The Lindroth lab is excited to have not one, but two undergraduate fellowship proposals awarded for this upcoming academic year. Tommy Matoska and Sam Jaeger, have been awarded the Sophomore Research Fellowship and the Holstrom Environmental Scholarship respectively.

Tommy, a sophomore, is majoring in biology with certificates in Environmental Studies and Global Health. He will be working with Jenn Riehl (a postdoc fellow) on a project entitled:  Uncovering the genetic architecture of chemical defense in Populus.

Sam, a senior, is majoring in environmental sciences. He will be working with Clay Morrow (graduate student) on a project entitled: A Test of Plant Allocation Theory: Implications for Plantation Forest Production.

Congratulations to both Sam and Tommy!

 

Olivia wins second place in the grad student paper presentation competition!

Our own Olivia Cope has been awarded second place in a graduate student paper presentation competition (Plant-Insect Interactions section) at the North Central Branch meeting of the Entomological Society of America in Madison, Wisconsin this week.

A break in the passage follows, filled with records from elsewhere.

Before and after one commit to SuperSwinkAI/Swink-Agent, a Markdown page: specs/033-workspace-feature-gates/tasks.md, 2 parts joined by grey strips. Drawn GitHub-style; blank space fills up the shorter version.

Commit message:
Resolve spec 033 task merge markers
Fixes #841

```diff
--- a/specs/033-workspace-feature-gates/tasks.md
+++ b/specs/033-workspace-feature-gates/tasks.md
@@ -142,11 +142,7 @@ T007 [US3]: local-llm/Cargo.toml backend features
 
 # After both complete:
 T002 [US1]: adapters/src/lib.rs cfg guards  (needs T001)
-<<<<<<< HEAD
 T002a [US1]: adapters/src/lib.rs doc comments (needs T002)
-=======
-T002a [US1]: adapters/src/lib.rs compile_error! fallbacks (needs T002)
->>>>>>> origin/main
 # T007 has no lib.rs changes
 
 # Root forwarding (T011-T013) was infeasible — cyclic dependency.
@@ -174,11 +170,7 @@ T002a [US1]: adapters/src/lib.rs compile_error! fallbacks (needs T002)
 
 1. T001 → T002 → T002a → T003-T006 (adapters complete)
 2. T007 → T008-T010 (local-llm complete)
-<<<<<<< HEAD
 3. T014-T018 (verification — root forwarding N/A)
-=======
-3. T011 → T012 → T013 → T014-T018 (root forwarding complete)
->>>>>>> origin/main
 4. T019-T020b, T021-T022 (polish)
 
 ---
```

Her paper entitled “Clonal ramets of trembling aspen do not coordinate defense induction” shows that while clonal ramets of trembling aspen may share resources through vascular connections in their roots, they do not appear to coordinate defense induction through these connections.

Ned publishes aspen freeze study results

Ned Rubert-Nason has successfully published the results from his Aspen Freeze Study in Plant, Cell and Environment. The study showed that vernal freeze damage to aspen alters phytochemistry and plant-insect interactions (indicated by faster reproduction of aphids on trees with prior damage).

These results suggest that even a single damaging vernal freeze event can have long term consequences for plant-insect interactions through effects on plant growth and chemistry. Additionally, variable responses among genotypes suggests that increases in the frequency of vernal freeze events, like those predicted to occur in temperate regions, could influence natural selection. 

Much research has focused on immediate effects of climate change consequences for forest tree health, so this study helps fill a gap concerning cascading effects on trees and their associated communities as a result of a changing climate.

 

Amy receives prestigious George Kress Award for excellence in teaching!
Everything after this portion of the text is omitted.